Unsurprisingly, the main characters are a pair called, yes, Colin and Katya. Katya, the female lead played by Daisy Hayes, is a Ukrainian women looking for something meaningful, having recently left a physically abusive and controlling marriage. Hayes’ performance is beautifully earnest and delicate, as the brave, intelligent Katya, who certainly does not go into the process wearing rose-tinted glasses. After speaking online for several months, Katya travels to Essex, the United Kingdom, to meet the shy and quietly romantic Colin, played by Tom Curzon. Over the course of her stay, the two characters develop a unique and caring connection, and both are forced to question the validity of the relationship, and deal with the judgement of others about how they met. The rapid development of the pair’s ostensibly unconventional relationship is really quite personal, and Curzon and Hayes’ performance was impressively realistic and believable. Ell Potter also gave an excellent performance as the overly-involved ex-wife, and mother to Colin’s daughter, who can’t help but degrade Colin for “going on SlavicSlag.com”. Brilliant.
Physical theatre is used throughout, to depict almost everything from a chatroom conversation to a day out visiting castles in Essex, and is brilliantly well-choreographed and executed. And many of the major laughs of the show come from the ridiculous and inventive ways in which the cast moved in sync to depict a vast number of things, such as cars, castles, speedboats, archers on horseback… I could go on, but I’ll stop there. Equally engaging was the live band playing up in the balcony above the stage, bursting into song at key moments of the play, in what I assume was Ukrainian. Interviews with the hopeful individuals who are signed up to online dating, give the viewer insight into the vast number of reasons that people get into this strange and fascinating world. Most of all, it becomes clear that the one thing common to all of these women is their shared hope in the fairy tale ending. What with the interviews, and the choreography and the music, there are a lot of different dramatic techniques taking place onstage. If all of these different elements sound a little overwhelming, let me assure you that it works. Although there is a lot going on in the play, it is obvious that a lot of rehearsal has gone into making these many different features blend seamlessly. I certainly think it was worth it – the end result is a piece of theatre that is both technically impressive and challenging.

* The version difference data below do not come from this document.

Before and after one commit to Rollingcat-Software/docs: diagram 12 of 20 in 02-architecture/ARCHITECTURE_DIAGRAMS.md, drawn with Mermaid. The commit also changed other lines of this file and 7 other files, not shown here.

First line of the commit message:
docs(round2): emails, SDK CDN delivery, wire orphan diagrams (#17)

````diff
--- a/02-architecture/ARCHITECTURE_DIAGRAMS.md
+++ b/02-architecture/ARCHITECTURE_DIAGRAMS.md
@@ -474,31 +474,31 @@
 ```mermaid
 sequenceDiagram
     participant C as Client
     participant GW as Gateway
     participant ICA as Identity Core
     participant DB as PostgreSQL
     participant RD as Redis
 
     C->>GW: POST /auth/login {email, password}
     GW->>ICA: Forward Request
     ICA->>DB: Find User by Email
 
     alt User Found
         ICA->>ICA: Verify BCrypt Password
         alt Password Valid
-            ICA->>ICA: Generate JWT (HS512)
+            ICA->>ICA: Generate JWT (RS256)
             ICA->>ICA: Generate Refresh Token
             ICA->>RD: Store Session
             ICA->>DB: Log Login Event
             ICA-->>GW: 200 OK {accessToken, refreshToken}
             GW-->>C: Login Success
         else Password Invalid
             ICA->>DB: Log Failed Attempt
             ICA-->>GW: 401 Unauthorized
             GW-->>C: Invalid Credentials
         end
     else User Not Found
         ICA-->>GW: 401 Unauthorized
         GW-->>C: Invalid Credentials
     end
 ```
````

There’s some brilliant dialogue throughout, and some lovely commentary on culture clash and cultural misunderstandings. Katya doesn’t quite get it when Colin boasts about his Mum’s “Smeg” fridge or talks excitedly about “Ant and Dec’s Saturday Night Live”. But at times the script seems a little metaphor-heavy and loaded with meaning to the point of being tiresome. To loosely paraphrase: ‘My sister and her husband… look… like a boat come into harbour. I’m still at sea…’ But actually, the few, rather weighty lines like this are fairly forgivable, because many of the characters have English as a second language, and so their use of cliché and metaphor is understandably and accurately a little clunky.
On the whole, Colin and Katya is really quite entertaining and insightful. Clover’s exploration of the many lonely people around the world who ambitiously and courageously look for love abroad when they can’t find it at home, makes for an adventurous, artistic and most of all, enjoyable, show.